NSABP Members' Area
  Password Protected - Access
  Limited to NSABP Participating
  Institutions Only


NSABP Foundation, Inc.



General NSABP Information
  Financial Conflicts of
     Interest Policy
  Coalition Comment:
     Reconfiguration
  IOM Report Group Comment
  Contact the NSABP
  Pathology Section
  Future Meetings
  NSABP Newsletters
  Media Info on STAR
  Employment

Clinical Trials Information
  Clinical Trials Overview
  Protocol Chart
  Never Say Lost

Treatment Trials Information
  Protocol B-43
  Protocol B-47
  Protocol B-51

Prevention Trials Information
  Protocol P-1 - BCPT
  Protocol P-2 - STAR
  Protocol P-5
  BreastCancerPrevention.com

Scientific Publications

Related Web Sites



Medical Search Engines



To report problems, ask
questions or make comments,
please send e-mail to:
Webmaster@nsabp.pitt.edu

Annotated Bibliography of NSABP Publications


Five Versus More Than Five Years of Tamoxifen for Lymph Node-Negative Breast Cancer: Updated Findings From The National Surgical Adjuvant Breast and Bowel Project B-14 Randomized Trial
Fisher B, Dignam J, Bryant J, Wolmark N
Journal of the National Cancer Institute 93(9):684-90, May 2, 2001

Abstract
Background: Previously reported information from B-14, a National Surgical Adjuvant Breast and Bowel Project (NSABP) randomized, placebo-controlled clinical trial, demonstrated that patients with estrogen receptor (ER)-positive breast cancer and negative axillary lymph nodes experienced a prolonged benefit from 5 years of tamoxifen therapy. When these women were rerandomized to receive either placebo or more prolonged tamoxifen therapy, they obtained no additional advantage from tamoxifen through 4 years of follow-up. Because the optimal duration of tamoxifen administration continues to be controversial and because there have been 3 more years of follow-up and a substantial increase in the number of events since our last report, an update of the B-14 study is appropriate.

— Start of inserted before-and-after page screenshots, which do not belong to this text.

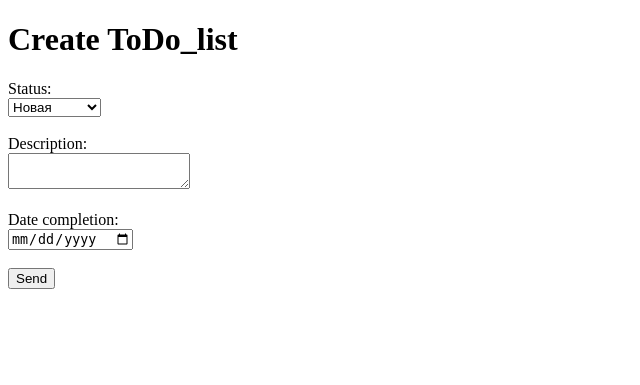
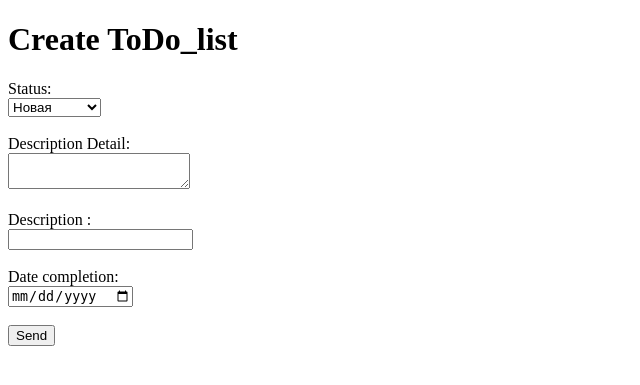
Before and after one commit to b3kb91/homework_52_musaev_bekbol, a Django app: page /create/ in a window 1280 px wide. Shown: the top 385 px of the page, without its empty margins (0-640 px from the left). Run offline with Django 5.2, Linux system fonts and the light colour scheme.

Commit message:
создал новую миграцию, обновил базу данных

```diff
--- a/source/source/settings.py
+++ b/source/source/settings.py
@@ -77,7 +77,7 @@ WSGI_APPLICATION = 'source.wsgi.application'
 DATABASES = {
     'default': {
         'ENGINE': 'django.db.backends.postgresql_psycopg2',
-        'NAME': 'todo',
+        'NAME': 'todo_lists',
         'USER': 'postgres',
         'PASSWORD': 'aiko22392',
         'HOST': 'localhost',
--- a/source/webapp/models.py
+++ b/source/webapp/models.py
@@ -4,13 +4,14 @@ status_choices = [('new', 'Новая'), ('in_progress', 'В процессе'),
 
 
 class ToDo(models.Model):
-    description = models.TextField(max_length=500, null=False, blank=False, verbose_name="Описание")
+    description = models.CharField(max_length=50, null=False, blank=False, verbose_name="Описание")
+    description_detail = models.TextField(max_length=500, null=True, blank=True, verbose_name="Подробное описание")
     status = models.CharField(max_length=50, null=False, blank=False, verbose_name="Статус", default="new",
                               choices=status_choices)
     date_completion = models.DateField(null=True, blank=True, verbose_name="Дата выполнения")
 
     def __str__(self):
-        return f"{self.description} {self.date_completion} {self.status}"
+        return f"{self.description} {self.date_completion} {self.status} {self.description_detail}"
 
     class Meta:
         db_table = 'todo_lists'
--- a/source/webapp/templates/create_todo.html
+++ b/source/webapp/templates/create_todo.html
@@ -18,8 +18,10 @@
         <option value="{{ s.0 }}">{{ s.1 }}</option>
     {% endfor %}
     </select>
-    <br><br><label>Description:</label><br/>
-    <textarea name="description"></textarea><br/>
+    <br><br><label>Description Detail:</label><br/>
+    <textarea name="description_detail"></textarea><br/>
+    <br><label>Description :</label><br/>
+    <input type="text" name="description"/><br/>
     <br><label>Date completion:</label><br/>
     <input type="date" name="date_completion"/><br/>
     <br/>
--- a/source/webapp/templates/index.html
+++ b/source/webapp/templates/index.html
@@ -20,6 +20,7 @@
     <div class="card mt-3" style="width: 18rem;">
         <div class="card-body">
             <h5 class="card-subtitle mb-2 text-body-secondary">{{ todo.status }}</h5>
+            <p class="card-text">{{ todo.description_detail }}</p>
             <p class="card-text">{{ todo.description }}</p>
             <a href="todo?id={{ todo.id }}" class="card-link">Детальный просмотр</a>
             <a href="#" class="card-link"></a>
--- a/source/webapp/templates/todo_detail.html
+++ b/source/webapp/templates/todo_detail.html
@@ -13,7 +13,8 @@
     <div class="card mt-3" style="width: 18rem;">
         <div class="card-body">
             <h6 class="card-subtitle mb-2 text-body-secondary">{{ todo.status }}</h6>
-            <h5 class="card-text">{{ todo.description }}</h5>
+            <p class="card-text">{{ todo.description_detail }}</p>
+            <p class="card-text">{{ todo.description }}</p>
             <br><a href="/" class="card-link">На главную</a><br>
             <br><a href="/delete/?id={{ todo.id }}" class="card-link text-danger">Удалить пост</a>
         </div>
--- a/source/webapp/views.py
+++ b/source/webapp/views.py
@@ -18,6 +18,7 @@ def create_todo(request):
             date_completion = None
 
         ToDo.objects.create(
+            description_detail=request.POST.get("description_detail"),
             description=request.POST.get("description"),
             status=request.POST.get("status"),
             date_completion=date_completion
```
Also changed, not shown: source/webapp/migrations/0001_initial.py.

Methods: Patients (n = 1172) who had completed 5 years of tamoxifen therapy and who were disease free were rerandomized to receive placebo (n = 579) or tamoxifen (n = 593). Survival, disease-free survival (DFS), and relapse-free survival (RFS) were estimated by the Kaplan-Meier method; the differences between the treatment groups were assessed by the log-rank test. Relative risks of failure (with 95% confidence intervals) were determined by the Cox proportional hazards model. P values were two-sided.

Results: Through 7 years after reassignment of tamoxifen-treated patients to either placebo or continued tamoxifen therapy, a slight advantage was observed in patients who discontinued tamoxifen relative to those who continued to receive it: DFS = 82% versus 78% (P =.03), RFS = 94% versus 92% (P =.13), and survival = 94% versus 91% (P =.07), respectively. The lack of benefit from additional tamoxifen therapy was independent of age or other characteristics.

Conclusion: Through 7 years of follow-up after rerandomization, there continues to be no additional benefit from tamoxifen administered beyond 5 years in women with ER-positive breast cancer and negative axillary lymph nodes.

B. Fisher, National Surgical Adjuvant Breast and Bowel Project (NSABP), and Department of Surgery, University of Pittsburgh, PA.